Figuring it out isn't just about constructing knowledge for further learning, though that is invaluable. Figuring it out is also an opportunity to explore an individual's capacity for ingenuity, creativity, and perseverance. And who knows what great things might come of individuals learning to figure out just how far they might be able to go?

Tuesday, November 18

2.5 million children homeless. In America. Shame on us.

There is no single nor easy answer to homelessness. Last night I watched the news and learned that 2.5 million children are homeless in America. That's about 1 in 30 children. If you have a child who is in school and in a classroom of at least 30 kids, just imagine that one of those kids could be homeless. Homeless.

Because of the American Institutes for Research America's Youngest Outcasts: A Report Card on Child Homelessness, we know where most of the homeless children live and, to a certain extent, why they're there.

I've long thought athletes are overpaid. I like to watch sports. I love football and truly enjoy collegiate basketball. I like to watch baseball. I know that sports makes a lot of money for a lot of people and those people wouldn't make a lot of money if millions of people like me didn't watch sports and weren't willing to cough up ridiculous amounts of money to attend a game in person. Even so, athletes are overpaid. They've chosen to play a game for their careers so they have to know going in that their careers will last as long as their bodies permit.

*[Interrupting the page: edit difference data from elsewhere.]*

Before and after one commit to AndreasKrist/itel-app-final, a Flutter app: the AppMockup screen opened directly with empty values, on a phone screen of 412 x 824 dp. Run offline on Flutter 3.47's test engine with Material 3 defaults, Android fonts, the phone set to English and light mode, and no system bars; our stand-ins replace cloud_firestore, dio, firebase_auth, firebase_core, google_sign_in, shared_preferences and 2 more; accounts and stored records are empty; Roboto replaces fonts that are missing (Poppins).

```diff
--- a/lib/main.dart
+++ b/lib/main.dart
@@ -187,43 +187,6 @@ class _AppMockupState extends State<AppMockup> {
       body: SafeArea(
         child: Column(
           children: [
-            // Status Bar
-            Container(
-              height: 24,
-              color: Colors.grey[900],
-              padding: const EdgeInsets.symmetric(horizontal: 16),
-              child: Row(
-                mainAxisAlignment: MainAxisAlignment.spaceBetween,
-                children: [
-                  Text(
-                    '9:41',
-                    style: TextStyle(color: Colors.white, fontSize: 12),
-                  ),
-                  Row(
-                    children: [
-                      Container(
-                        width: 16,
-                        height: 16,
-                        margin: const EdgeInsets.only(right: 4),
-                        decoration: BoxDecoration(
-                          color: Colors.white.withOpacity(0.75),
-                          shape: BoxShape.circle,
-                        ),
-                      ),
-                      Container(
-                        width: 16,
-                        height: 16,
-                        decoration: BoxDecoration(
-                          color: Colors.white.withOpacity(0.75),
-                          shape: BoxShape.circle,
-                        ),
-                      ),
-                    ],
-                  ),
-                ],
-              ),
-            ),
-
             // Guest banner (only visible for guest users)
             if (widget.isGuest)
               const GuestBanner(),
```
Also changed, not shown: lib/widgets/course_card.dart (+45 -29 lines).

What does that have to do with homelessness? Nothing, except in the very same news cycle in which it was reported that a shameful 2.5 million children are homeless in America, we learned that Giancarlo Stanton has inked a deal for $325 million over 13 years. That's $154,321 per game. I wonder how much playing time the average player actually gets during an average game because I think we'd be even more horrified by how much he gets paid for this time on the field. Sure, he's got practice and whatever else he does to get back in shape before spring training. Sure, baseball is a really long season but he pays for practically nothing during the season because all of his travel expenses (planes, buses, hotels, meals) are paid for by the team. Playing gear is paid for by the team. I pretty certain players have to buy his own underwear unless they have a deal with a manufacturer. So not only can athletes get paid absurd amounts of money but they can make even more money through promotional deals. Yea, yea I know they have shorter careers but, again, they know that going in. Playing a sport puts a lot of wear and tear on a player's body. Sure a lot of players go bankrupt but that's on them for hiring terrible business managers or thinking the money will never end. Plenty of non-athletes go bankrupt for the same bad decision-making.

I just find it hard to reconcile that we have 2.5 million children homeless in America and that we are willing to support in a wide range of ways the extravagant salaries of athletes.

Just another stark example of how we seem to value escapist entertain more than we value the well-being of our children, of our fellow citizens. I'm guilty of it, too.

There are many ways to help the homeless--and not just at the holidays because they are homeless year-round.
  • offers 35 different ways to help the homeless
  • focuses on feeding the children of America. While 2.5 million are homeless, nearly 16 million go hungry
  • The homeless shelter directory will help you find one of the 3,572 homeless shelters in the US
  • This SpareSomeChange search engine offers help in locating food banks, soup kitchens, shelters, and more for the homeless and needy
  • Habitat for Humanity has long been known for its work to provide housing for those in need
  • Any charity will welcome your contributions, so use CharityNavigator to find one you believe in and that you believe makes a difference
Whether your state is first or worst in whatever category, don't "blame" child homelessness on anything. Kids could be homeless for all kinds of reasons, including parental ineptitude. But that's not the kid's fault.

Every one of us can help in large and small ways. We don't need to humble brag about the good we might do in the world. We just need to do it. As often as we can.